Focusing on the future, GRIP members discussed aspirations for 2021 and onwards. Based on Dr Caretta’s vision for LATAM, conversation centered on how the global community represented by GRIP could continue to support regional efforts and take learnings from Mexico to implement in other regions around the world.

Key themes emerged around the need for better and more tailored educational resources and how GRIP could support the creation of AMR guidelines for LATAM.

The first-hand experience of visiting pharmacies in Mexico highlighted the need to educate pharmacy counter staff who are often overlooked yet play a crucial role in conveying the responsible antibiotic use message to the public

Figure 1: GRIP Pentagonal Framework for Change

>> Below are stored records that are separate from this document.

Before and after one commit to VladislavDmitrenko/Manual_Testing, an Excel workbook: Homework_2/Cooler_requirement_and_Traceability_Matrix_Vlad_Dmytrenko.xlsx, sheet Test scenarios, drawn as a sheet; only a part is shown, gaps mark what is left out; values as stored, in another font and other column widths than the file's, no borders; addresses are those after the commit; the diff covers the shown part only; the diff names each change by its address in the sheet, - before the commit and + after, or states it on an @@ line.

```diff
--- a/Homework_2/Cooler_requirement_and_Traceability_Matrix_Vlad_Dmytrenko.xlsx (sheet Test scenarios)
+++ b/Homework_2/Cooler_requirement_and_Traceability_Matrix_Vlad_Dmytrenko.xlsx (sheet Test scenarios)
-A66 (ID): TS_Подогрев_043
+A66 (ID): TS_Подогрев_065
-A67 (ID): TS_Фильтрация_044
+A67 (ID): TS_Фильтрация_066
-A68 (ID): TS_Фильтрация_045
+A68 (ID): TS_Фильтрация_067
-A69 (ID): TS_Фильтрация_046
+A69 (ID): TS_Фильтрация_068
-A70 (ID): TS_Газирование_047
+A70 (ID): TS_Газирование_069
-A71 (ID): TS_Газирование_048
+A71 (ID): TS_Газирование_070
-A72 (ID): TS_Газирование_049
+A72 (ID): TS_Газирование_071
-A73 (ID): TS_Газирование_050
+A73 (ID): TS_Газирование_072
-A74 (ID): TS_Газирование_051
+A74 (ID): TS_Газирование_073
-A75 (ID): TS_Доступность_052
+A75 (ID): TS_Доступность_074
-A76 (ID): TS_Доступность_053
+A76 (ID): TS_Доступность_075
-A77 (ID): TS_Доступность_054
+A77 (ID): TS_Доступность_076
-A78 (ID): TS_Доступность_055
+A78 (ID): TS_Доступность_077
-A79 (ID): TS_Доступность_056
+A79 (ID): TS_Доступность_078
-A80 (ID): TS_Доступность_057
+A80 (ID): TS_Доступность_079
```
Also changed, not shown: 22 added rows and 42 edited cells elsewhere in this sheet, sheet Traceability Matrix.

Whilst Pharmacy was seen as a key player for Mexico and LATAM, it was clear that all 5Ps of the Pentagonal Framework (Fig 1) must be leveraged in order to have an impact and see positive change towards addressing AMR.

The inappropriate use of antibiotics is a major health challenge, which if not addressed, could change the way health is delivered in the long term. To close the meeting, GRIP Chair, Prof. Sabiha Essack expressed, “GRIP has always maintained that the antibiotic conservation requires coordinated, multi-pronged, multi-stakeholder, multi-disciplinary partnerships underpinned by

national and international policies that suspend sectoral interests for public good.”

GRIP activities continue to play a vital role in driving conversations, action plans and sharing success stories from around the world. The combination of regional champions, leadership and inspirational success stories can inform and inspire countries. Collaboration is critical as is shared learning.

RB confirmed its ongoing commitment to work with healthcare professionals globally to help drive awareness, understanding and action in the field of AMR. Modelling behaviour change techniques, providing educational tools and encouraging the use of symptomatic treatments for upper respiratory tract infections offers a clear opportunity to help patients and reduce the unnecessary use of antibiotics.

RB has recommitted its focus on the self-care agenda, said Mr Adrian Shephard, with a number of initiatives being executed, including the very successful Responsibility Treats Best campaign in Germany, which is being evaluated for implementation globally.

In the last year, RB sponsored a whitepaper published by the Economist Intelligence Unit, exploring Policy approaches to self-care across global markets, available to download here:

For the immediate future, RB continues to explore opportunities to drive self-care. Central to this are initiatives to help authorities understand the need to reduce the risk of AMR by controlling the availability of OTC antibiotic-containing lozenges to treat sore throat.